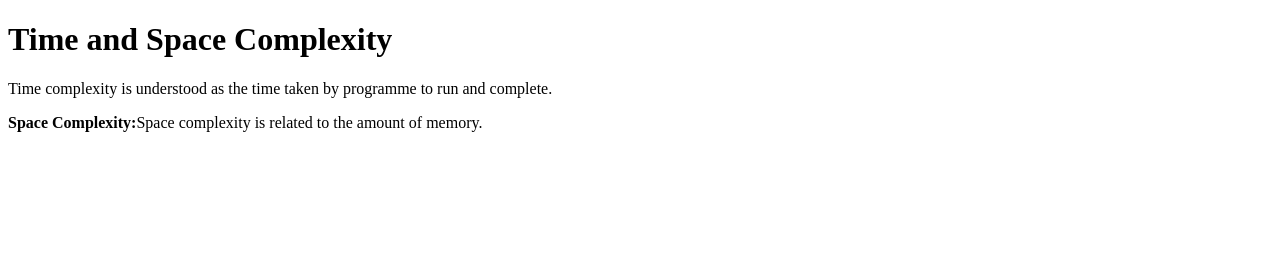
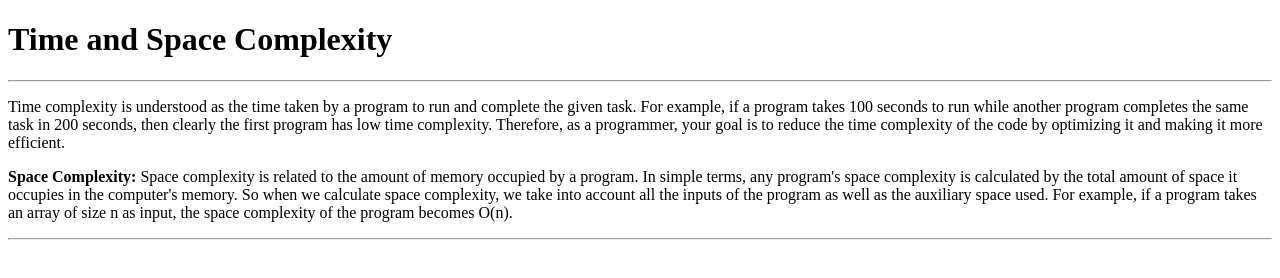
Before and after one commit to acciojob/time-and-space-complexity-tejbari5, a website: page main.html in a window 1280 px wide. Drawn offline with Linux system fonts and the light colour scheme.

Commit message:
created a submission

```diff
--- a/main.html
+++ b/main.html
@@ -1,19 +1,14 @@
 <!DOCTYPE html>
-
 <html>
-
 <head>
 	<link rel="stylesheet" href="styles.css">
 </head>
-
 <body>
 	<h1>Time and Space Complexity</h1>
-<p>Time complexity is understood as the time taken by programme to run and complete.
-	</p><b>Space Complexity:</b>Space complexity is related to the amount of memory.
-
-	<script type="text/javascript" src="./script.js">
-</script>
-
+	<hr>
+	<p>Time complexity is understood as the time taken by a program to run and complete the given task. For example, if a program takes 100 seconds to run while another program completes the same task in 200 seconds, then clearly the first program has low time complexity. Therefore, as a programmer, your goal is to reduce the time complexity of the code by optimizing it and making it more efficient.</p>
+	<p><b>Space Complexity:</b> Space complexity is related to the amount of memory occupied by a program. In simple terms, any program's space complexity is calculated by the total amount of space it occupies in the computer's memory. So when we calculate space complexity, we take into account all the inputs of the program as well as the auxiliary space used. For example, if a program takes an array of size n as input, the space complexity of the program becomes O(n).</p>
+	<hr>
+	<script type="text/javascript" src="./script.js"></script>
 </body>
-
 </html>
```
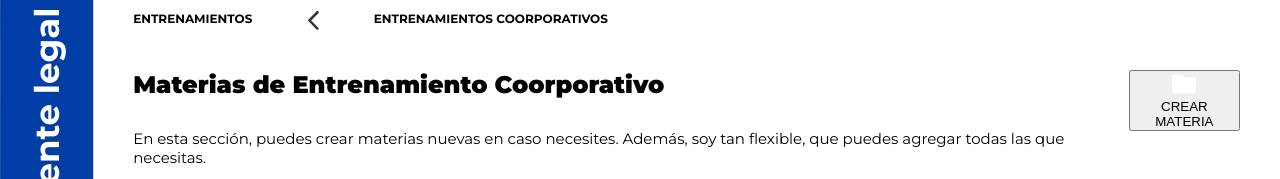
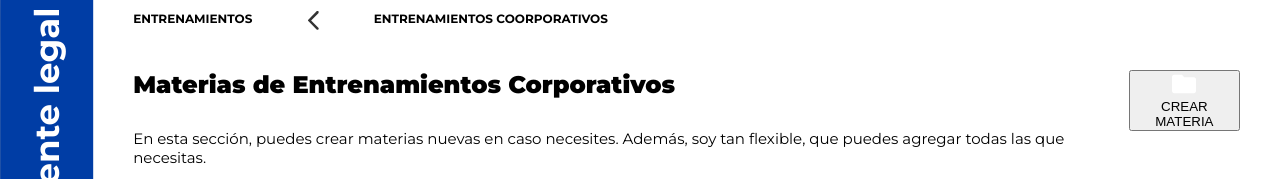
Before and after one commit to sumaqkuyay/legalhackaton-pg, a React (Create React App) app: page /#/materials in a window 1280 px wide. Shown: the part 129-308 px from the top of the page. Built offline with nearby package versions, Linux system fonts and the light colour scheme.

Commit message:
cambios con equipo PG

```diff
--- a/src/components/MaterialCard.jsx
+++ b/src/components/MaterialCard.jsx
@@ -16,7 +16,7 @@ export class MaterialCard extends Component {
             <div className="materials-card-body">
               <div className="materials-card-information">
               <div className="materials-card-body-text">
-                <p className="h1-style">Materias de Entrenamiento Coorporativo</p>
+                <p className="h1-style">Materias de Entrenamientos Corporativos</p>
                 <p className="h2-style">En esta sección, puedes crear materias nuevas en caso necesites.
                   Además, soy tan flexible, que puedes agregar todas las que necesitas. </p>
               </div>
--- a/src/components/StepsMenu.jsx
+++ b/src/components/StepsMenu.jsx
@@ -13,8 +13,7 @@ export class StepsMenu extends Component {
         <div className="home-card" hidden={step === 1 ? false : true }>
           <div className="">
             <p className="h1-style">Hola, soy Temis :) ¡Siempre dispuesta a ayudarte!</p>
-            <p className="h2-style">Selecciona una de estas dos Entidades Legales  para realizar el Programa de
-Cumplimiento respectivo.</p>
+            <p className="h2-style">Selecciona una entidad legal.</p>
           </div>
           <div className="button-div">
             <button className="home-button" type="button" onClick={nextStep} >
@@ -35,8 +34,8 @@ Cumplimiento respectivo.</p>
             <p className="txt-btn-form">P&G PERÚ</p>
           </div>
           <div className="App">
-            <p className="h1-style">Ahora elije el tipo de responsabilidad a cumplir .</p>
-            <p className="h2-style">Selecciona un tipo de responsabilidad en el que quieres que te ayude.</p>
+            <p className="h1-style">Ahora elige el tipo de responsabilidad a cumplir.</p>
+            <p className="h2-style">Selecciona un tipo de responsabilidad con la que quieres que te ayude.</p>
           </div>
           <div className="button-div">
             <button className="home-button" type="button" onClick={nextStep} >
@@ -62,7 +61,7 @@ Cumplimiento respectivo.</p>
           <div className="button-div">
             <Link to="/materials">
             <button className="home-button" type="button" onClick={nextStep} >
-              <p className="txt-btn-form">ENTRENAMIENTO COORPORATIVO</p>
+              <p className="txt-btn-form">ENTRENAMIENTO CORPORATIVO</p>
             </button>
             </Link>
             <button className="home-button" type="button" >
```
Also changed, not shown: 1 other file (tests, documents, lock files or other folders).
........
WHAT YOU WILL DO
Print out all the material above exactly as it appears, omitting the images.

WRITTEN ANSWER
Before and after one commit to acciojob/time-and-space-complexity-tejbari5, a website: page main.html in a window 1280 px wide. Drawn offline with Linux system fonts and the light colour scheme.

Commit message:
created a submission

```diff
--- a/main.html
+++ b/main.html
@@ -1,19 +1,14 @@
 <!DOCTYPE html>
-
 <html>
-
 <head>
 	<link rel="stylesheet" href="styles.css">
 </head>
-
 <body>
 	<h1>Time and Space Complexity</h1>
-<p>Time complexity is understood as the time taken by programme to run and complete.
-	</p><b>Space Complexity:</b>Space complexity is related to the amount of memory.
-
-	<script type="text/javascript" src="./script.js">
-</script>
-
+	<hr>
+	<p>Time complexity is understood as the time taken by a program to run and complete the given task. For example, if a program takes 100 seconds to run while another program completes the same task in 200 seconds, then clearly the first program has low time complexity. Therefore, as a programmer, your goal is to reduce the time complexity of the code by optimizing it and making it more efficient.</p>
+	<p><b>Space Complexity:</b> Space complexity is related to the amount of memory occupied by a program. In simple terms, any program's space complexity is calculated by the total amount of space it occupies in the computer's memory. So when we calculate space complexity, we take into account all the inputs of the program as well as the auxiliary space used. For example, if a program takes an array of size n as input, the space complexity of the program becomes O(n).</p>
+	<hr>
+	<script type="text/javascript" src="./script.js"></script>
 </body>
-
 </html>
```
Before and after one commit to sumaqkuyay/legalhackaton-pg, a React (Create React App) app: page /#/materials in a window 1280 px wide. Shown: the part 129-308 px from the top of the page. Built offline with nearby package versions, Linux system fonts and the light colour scheme.

Commit message:
cambios con equipo PG

```diff
--- a/src/components/MaterialCard.jsx
+++ b/src/components/MaterialCard.jsx
@@ -16,7 +16,7 @@ export class MaterialCard extends Component {
             <div className="materials-card-body">
               <div className="materials-card-information">
               <div className="materials-card-body-text">
-                <p className="h1-style">Materias de Entrenamiento Coorporativo</p>
+                <p className="h1-style">Materias de Entrenamientos Corporativos</p>
                 <p className="h2-style">En esta sección, puedes crear materias nuevas en caso necesites.
                   Además, soy tan flexible, que puedes agregar todas las que necesitas. </p>
               </div>
--- a/src/components/StepsMenu.jsx
+++ b/src/components/StepsMenu.jsx
@@ -13,8 +13,7 @@ export class StepsMenu extends Component {
         <div className="home-card" hidden={step === 1 ? false : true }>
           <div className="">
             <p className="h1-style">Hola, soy Temis :) ¡Siempre dispuesta a ayudarte!</p>
-            <p className="h2-style">Selecciona una de estas dos Entidades Legales  para realizar el Programa de
-Cumplimiento respectivo.</p>
+            <p className="h2-style">Selecciona una entidad legal.</p>
           </div>
           <div className="button-div">
             <button className="home-button" type="button" onClick={nextStep} >
@@ -35,8 +34,8 @@ Cumplimiento respectivo.</p>
             <p className="txt-btn-form">P&G PERÚ</p>
           </div>
           <div className="App">
-            <p className="h1-style">Ahora elije el tipo de responsabilidad a cumplir .</p>
-            <p className="h2-style">Selecciona un tipo de responsabilidad en el que quieres que te ayude.</p>
+            <p className="h1-style">Ahora elige el tipo de responsabilidad a cumplir.</p>
+            <p className="h2-style">Selecciona un tipo de responsabilidad con la que quieres que te ayude.</p>
           </div>
           <div className="button-div">
             <button className="home-button" type="button" onClick={nextStep} >
@@ -62,7 +61,7 @@ Cumplimiento respectivo.</p>
           <div className="button-div">
             <Link to="/materials">
             <button className="home-button" type="button" onClick={nextStep} >
-              <p className="txt-btn-form">ENTRENAMIENTO COORPORATIVO</p>
+              <p className="txt-btn-form">ENTRENAMIENTO CORPORATIVO</p>
             </button>
             </Link>
             <button className="home-button" type="button" >
```
Also changed, not shown: 1 other file (tests, documents, lock files or other folders).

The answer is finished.